# Work order
Please retype every entry as written, and keep the pictures out.

# Source material

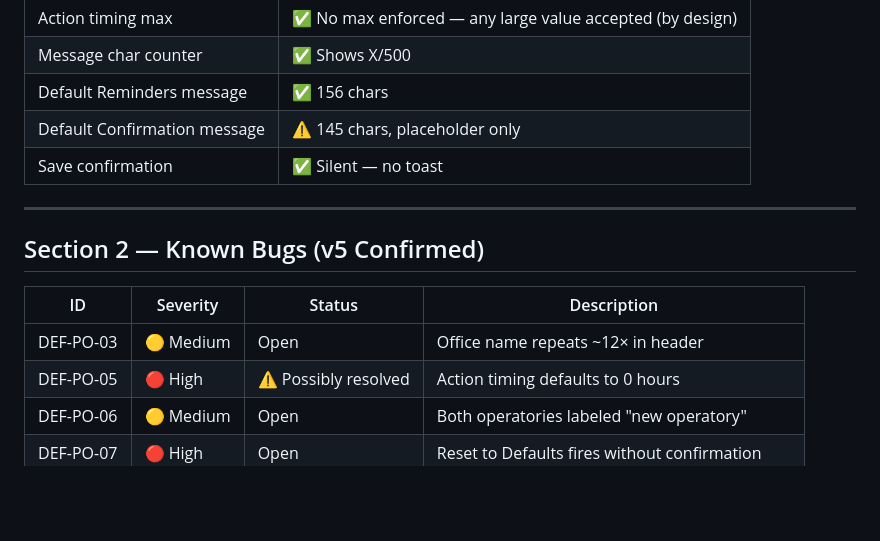
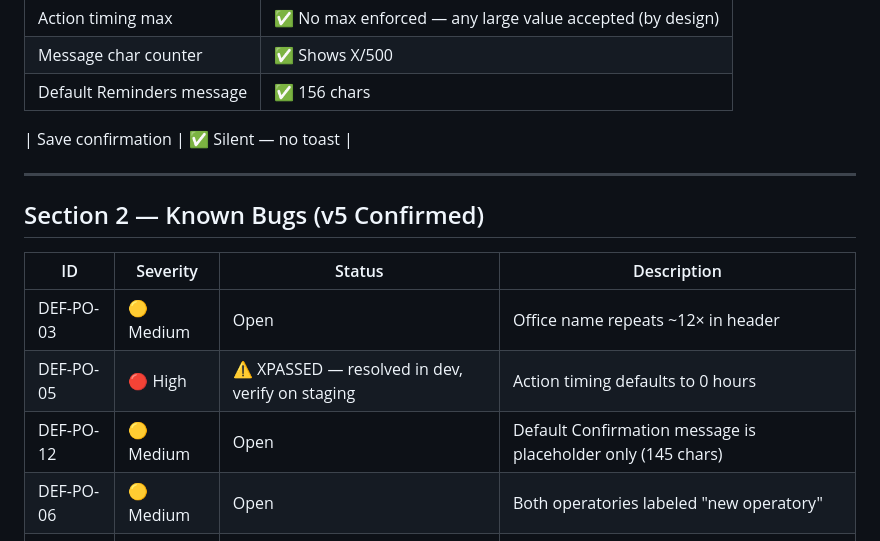
Before and after one commit to ReemAlsibakhi/dental_base_ai_E2E_testing, a Markdown page: Patient_Outreach_Automation_Decision_Report.md, the part around the change. GitHub-like rendering; blank space fills up the shorter version.

Commit message:
docs: move DEF-PO-05 and Confirmation placeholder to bugs section
DEF-PO-05 and Default Confirmation message were wrongly listed
as Pending Confirmation — they are known/documented issues.
Moved to Section 2 Known Bugs where they belong.

```diff
--- a/Patient_Outreach_Automation_Decision_Report.md
+++ b/Patient_Outreach_Automation_Decision_Report.md
@@ -183,7 +183,7 @@
 | Action timing max | ✅ No max enforced — any large value accepted (by design) |
 | Message char counter | ✅ Shows X/500 |
 | Default Reminders message | ✅ 156 chars |
-| Default Confirmation message | ⚠️ 145 chars, placeholder only |
+
 | Save confirmation | ✅ Silent — no toast |
 
 ---
@@ -193,7 +193,8 @@
 | ID | Severity | Status | Description |
 |----|----------|--------|-------------|
 | DEF-PO-03 | 🟡 Medium | Open | Office name repeats ~12× in header |
-| DEF-PO-05 | 🔴 High | ⚠️ Possibly resolved | Action timing defaults to 0 hours |
+| DEF-PO-05 | 🔴 High | ⚠️ XPASSED — resolved in dev, verify on staging | Action timing defaults to 0 hours |
+| DEF-PO-12 | 🟡 Medium | Open | Default Confirmation message is placeholder only (145 chars) |
 | DEF-PO-06 | 🟡 Medium | Open | Both operatories labeled "new operatory" |
 | DEF-PO-07 | 🔴 High | Open | Reset to Defaults fires without confirmation |
 | DEF-PO-08 | 🟡 Medium | Open | Reset tooltip mentions "retry settings" |
```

# Exercise result
Before and after one commit to ReemAlsibakhi/dental_base_ai_E2E_testing, a Markdown page: Patient_Outreach_Automation_Decision_Report.md, the part around the change. GitHub-like rendering; blank space fills up the shorter version.

Commit message:
docs: move DEF-PO-05 and Confirmation placeholder to bugs section
DEF-PO-05 and Default Confirmation message were wrongly listed
as Pending Confirmation — they are known/documented issues.
Moved to Section 2 Known Bugs where they belong.

```diff
--- a/Patient_Outreach_Automation_Decision_Report.md
+++ b/Patient_Outreach_Automation_Decision_Report.md
@@ -183,7 +183,7 @@
 | Action timing max | ✅ No max enforced — any large value accepted (by design) |
 | Message char counter | ✅ Shows X/500 |
 | Default Reminders message | ✅ 156 chars |
-| Default Confirmation message | ⚠️ 145 chars, placeholder only |
+
 | Save confirmation | ✅ Silent — no toast |
 
 ---
@@ -193,7 +193,8 @@
 | ID | Severity | Status | Description |
 |----|----------|--------|-------------|
 | DEF-PO-03 | 🟡 Medium | Open | Office name repeats ~12× in header |
-| DEF-PO-05 | 🔴 High | ⚠️ Possibly resolved | Action timing defaults to 0 hours |
+| DEF-PO-05 | 🔴 High | ⚠️ XPASSED — resolved in dev, verify on staging | Action timing defaults to 0 hours |
+| DEF-PO-12 | 🟡 Medium | Open | Default Confirmation message is placeholder only (145 chars) |
 | DEF-PO-06 | 🟡 Medium | Open | Both operatories labeled "new operatory" |
 | DEF-PO-07 | 🔴 High | Open | Reset to Defaults fires without confirmation |
 | DEF-PO-08 | 🟡 Medium | Open | Reset tooltip mentions "retry settings" |
```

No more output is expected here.